So I asked him to sit down. Although I was furious I said, “You have just insulted me very badly. You’ve said I am a bad priest and that I don’t care for my people. You’ve implied that I use parish money to fund my own lavish lifestyle. None of this is true. You have seriously offended me. You have hurt my feelings and wounded our relationship. Are you able to apologize?”
He said, “I have nothing to apologize for.”
“Let me correct you. You do indeed have something to apologize for. Even if you did not mean to offend, you did. You insulted and offended me openly. Are you able to apologize so that I can forgive you?”
“I have done nothing wrong.”
I asked a third time and was rebuffed.
This mirrored an incident I had with someone else a few years ago. I had insulted him. I did it inadvertently, but it was a serious offense. When he called me on it I said, “You’re right. I was wrong. I apologize. Please forgive me.”
He was silent.
I apologized twice more and he made no response. I finally said, “I’m having a problem here. I have offended you and I’m sorry. I apologized sincerely, but you have refused to offer forgiveness. Can this be so?”
His reply was, “I do not feel that you have shown sufficient remorse.”

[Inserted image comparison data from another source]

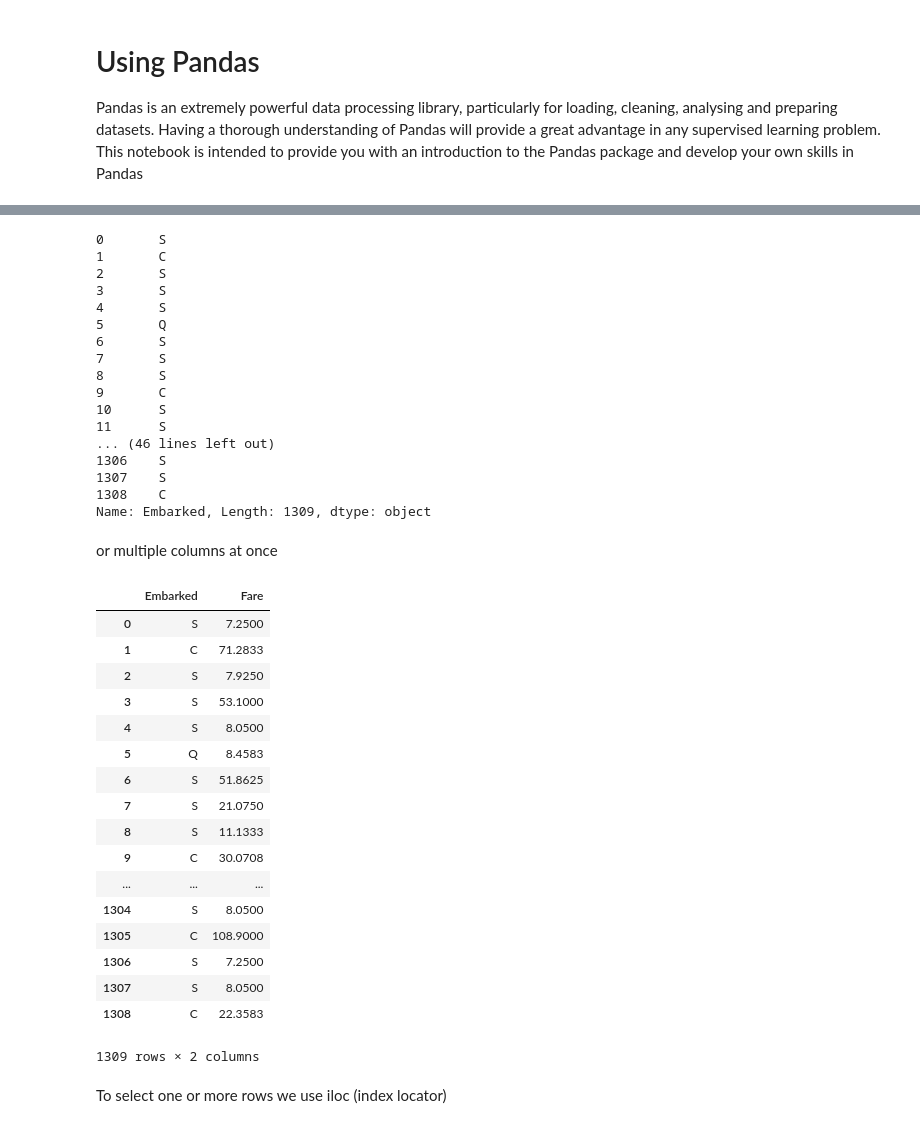
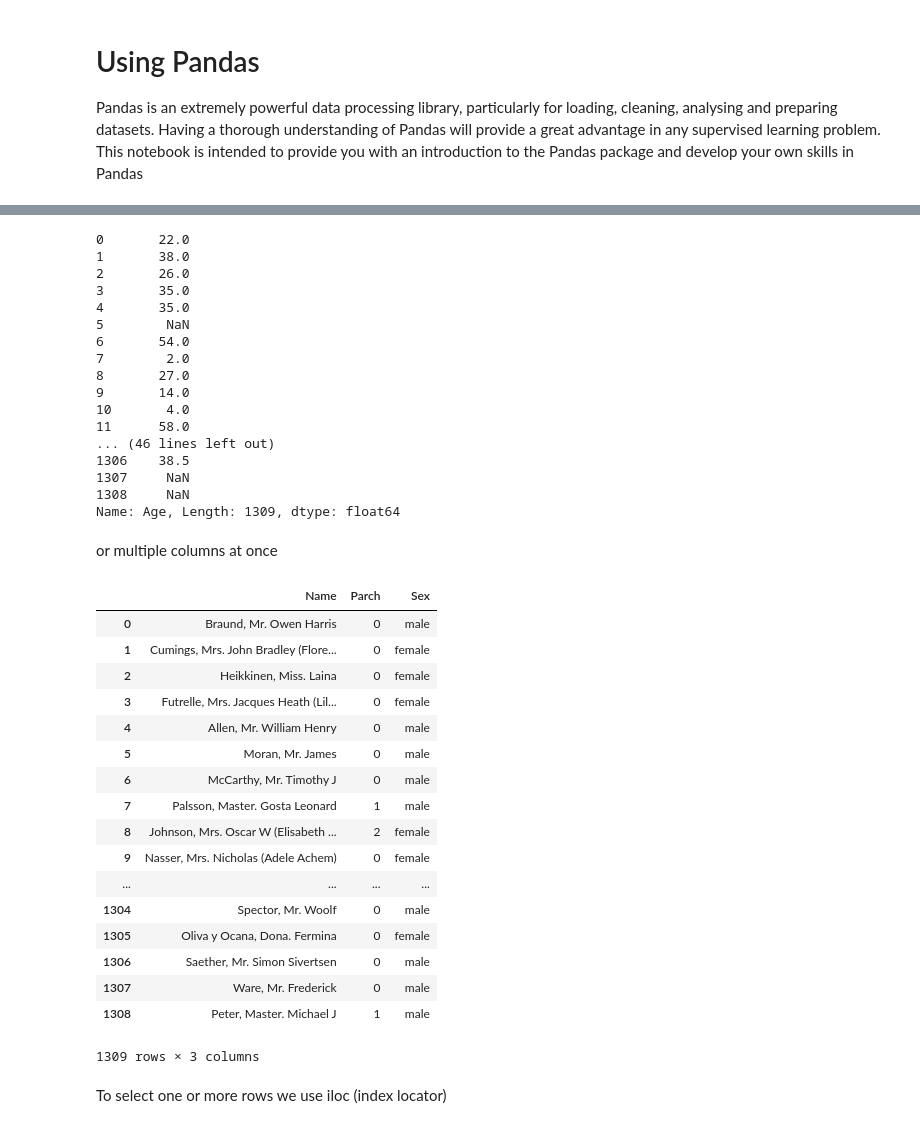
Before and after one commit to TrainingByPackt/Applied-Supervised-Learning-with-Python, a Jupyter notebook: Chapter 1 - Machine Learning Toolkit/Pandas.ipynb, the cells around one changed output, grey strips where cells are left out. Cells and saved outputs as stored; diff of their text form; code cells hidden in the pictures.

```diff
--- a/Chapter 1 - Machine Learning Toolkit/Pandas.ipynb
+++ b/Chapter 1 - Machine Learning Toolkit/Pandas.ipynb
@@ -47,47 +61,47 @@ Name: Embarked, Length: 1309, dtype: object
 # %%
 # or also by using the dot operator
-df.Embarked
+df.Age
 # %% [output]
-0       S
-1       C
-2       S
-3       S
-4       S
-5       Q
-6       S
-7       S
-8       S
-9       C
-10      S
-11      S
+0       22.0
+1       38.0
+2       26.0
+3       35.0
+4       35.0
+5        NaN
+6       54.0
+7        2.0
+8       27.0
+9       14.0
+10       4.0
+11      58.0
 ... (46 lines left out)
-1306    S
-1307    S
-1308    C
-Name: Embarked, Length: 1309, dtype: object
+1306    38.5
+1307     NaN
+1308     NaN
+Name: Age, Length: 1309, dtype: float64
 # %% [markdown]
 or multiple columns at once
-# %%
-df[['Embarked', 'Fare']]
-# %% [output]
-|  | Embarked | Fare |
-| 0 | S | 7.2500 |
-| 1 | C | 71.2833 |
-| 2 | S | 7.9250 |
-| 3 | S | 53.1000 |
-| 4 | S | 8.0500 |
-| 5 | Q | 8.4583 |
-| 6 | S | 51.8625 |
-| 7 | S | 21.0750 |
-| 8 | S | 11.1333 |
-| 9 | C | 30.0708 |
-| ... | ... | ... |
-| 1304 | S | 8.0500 |
-| 1305 | C | 108.9000 |
-| 1306 | S | 7.2500 |
-| 1307 | S | 8.0500 |
-| 1308 | C | 22.3583 |
-1309 rows × 2 columns
+# %%
+df[['Name', 'Parch', 'Sex']]
+# %% [output]
+|  | Name | Parch | Sex |
+| 0 | Braund, Mr. Owen Harris | 0 | male |
+| 1 | Cumings, Mrs. John Bradley (Flore... | 0 | female |
+| 2 | Heikkinen, Miss. Laina | 0 | female |
+| 3 | Futrelle, Mrs. Jacques Heath (Lil... | 0 | female |
+| 4 | Allen, Mr. William Henry | 0 | male |
+| 5 | Moran, Mr. James | 0 | male |
+| 6 | McCarthy, Mr. Timothy J | 0 | male |
+| 7 | Palsson, Master. Gosta Leonard | 1 | male |
+| 8 | Johnson, Mrs. Oscar W (Elisabeth ... | 2 | female |
+| 9 | Nasser, Mrs. Nicholas (Adele Achem) | 0 | female |
+| ... | ... | ... | ... |
+| 1304 | Spector, Mr. Woolf | 0 | male |
+| 1305 | Oliva y Ocana, Dona. Fermina | 0 | female |
+| 1306 | Saether, Mr. Simon Sivertsen | 0 | male |
+| 1307 | Ware, Mr. Frederick | 0 | male |
+| 1308 | Peter, Master. Michael J | 1 | male |
+1309 rows × 3 columns
 # %% [markdown]
 To select one or more rows we use iloc (index locator)
 # %%
```
Also changed, not shown: parts of 27 cells of this notebook.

Time and again–in both minor and major situations I find grown up people who simply cannot say they are sorry or offer forgiveness.
This is the unforgivable sin. Continue Reading